Despite the strong presence of images in the media and the increased ease with which photographs are now shot and disseminated thanks to digital technology, photo-essays have very specific venues for publication, which form small guettos and hardly allow interaction with the general public.

There are a number of photography festivals in Brazil and around the world of which many artists are not able to participate directly. They end up not knowing about the work that has been exhibited and the issues that were raised, and have no opportunity to interact with the participating artists.

The meetings, talks and information exchange that take place in the big photography festivals are very positive, but due to financial and physical restrictions, they generally do not encompass the full range of current aesthetic and thematic issues in photography, thus discarding great opportunities for interaction. 

Thinking of this, the idea of "invasion" and "off-festival" is meant to signify integration rather than confrontation.

Aiming to integrate artists from different backgrounds into a direct dialogue with other artists, organizers and principally, the general public of the festivals' host cities we decided to use a relatively simple tactic of "cultural" invasion: the urban intervention.


The photograph becomes a big poster that is then glued onto the walls of the photography festivals' host cities.

The aim of the Offestival intervention is to transform a photo-essay into posters that are glued in places where the essay makes reference to the local urban situation.  The impact of the art work on the street will be provoked by the aesthetic or thematic relation with the public that circulates through that place. 

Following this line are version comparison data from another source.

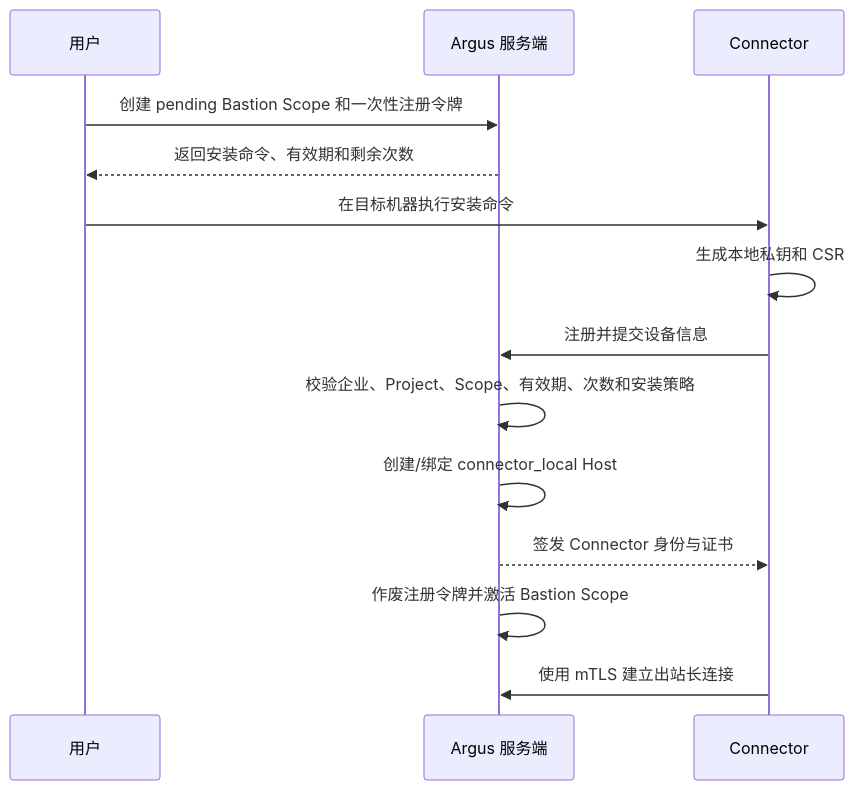
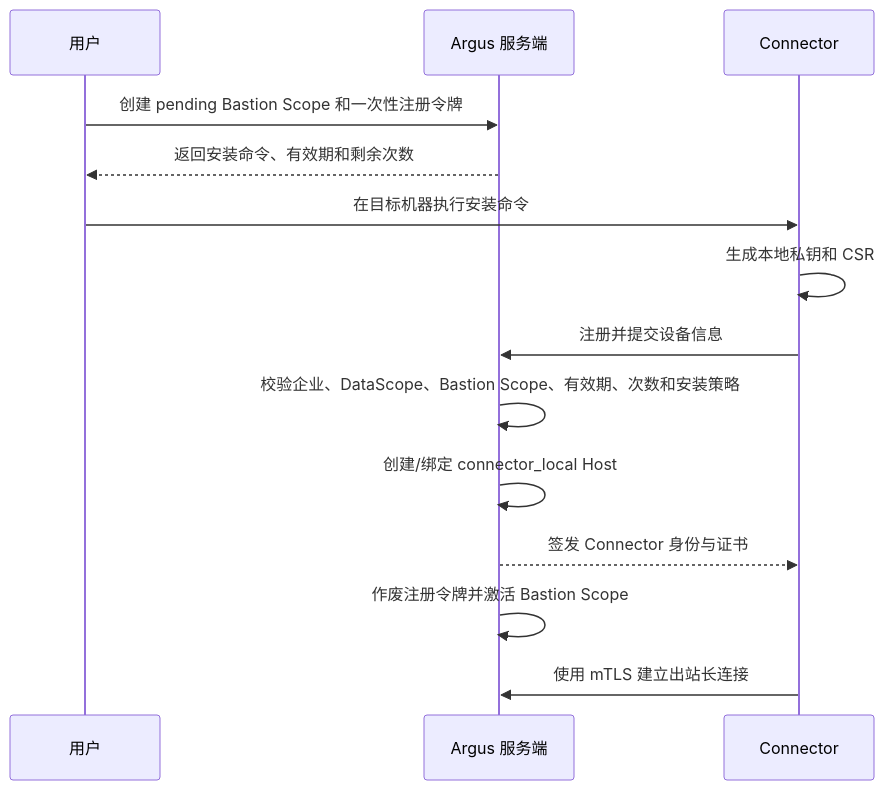
One commit to kakj-go/Argus changed the first of 4 diagrams in docs/03-connectors-and-resources.md. Above: the diagram before and after it, drawn with Mermaid. The commit also changed other lines of this file and 26 other files, not shown here.

````diff
--- a/docs/03-connectors-and-resources.md
+++ b/docs/03-connectors-and-resources.md
@@ -102,17 +102,17 @@
 ```mermaid
 sequenceDiagram
     participant U as 用户
     participant S as Argus 服务端
     participant C as Connector
 
     U->>S: 创建 pending Bastion Scope 和一次性注册令牌
     S-->>U: 返回安装命令、有效期和剩余次数
     U->>C: 在目标机器执行安装命令
     C->>C: 生成本地私钥和 CSR
     C->>S: 注册并提交设备信息
-    S->>S: 校验企业、Project、Scope、有效期、次数和安装策略
+    S->>S: 校验企业、DataScope、Bastion Scope、有效期、次数和安装策略
     S->>S: 创建/绑定 connector_local Host
     S-->>C: 签发 Connector 身份与证书
     S->>S: 作废注册令牌并激活 Bastion Scope
     C->>S: 使用 mTLS 建立出站长连接
 ```
````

Street posters have been used from time immemorial for advertising, promotion and communication on the street. Present in the collective unconscious as  "Wanted" posters in the Wild West or to promote concerts with distinctive fonts, they have also been frequently used by urban artists as a communication tool.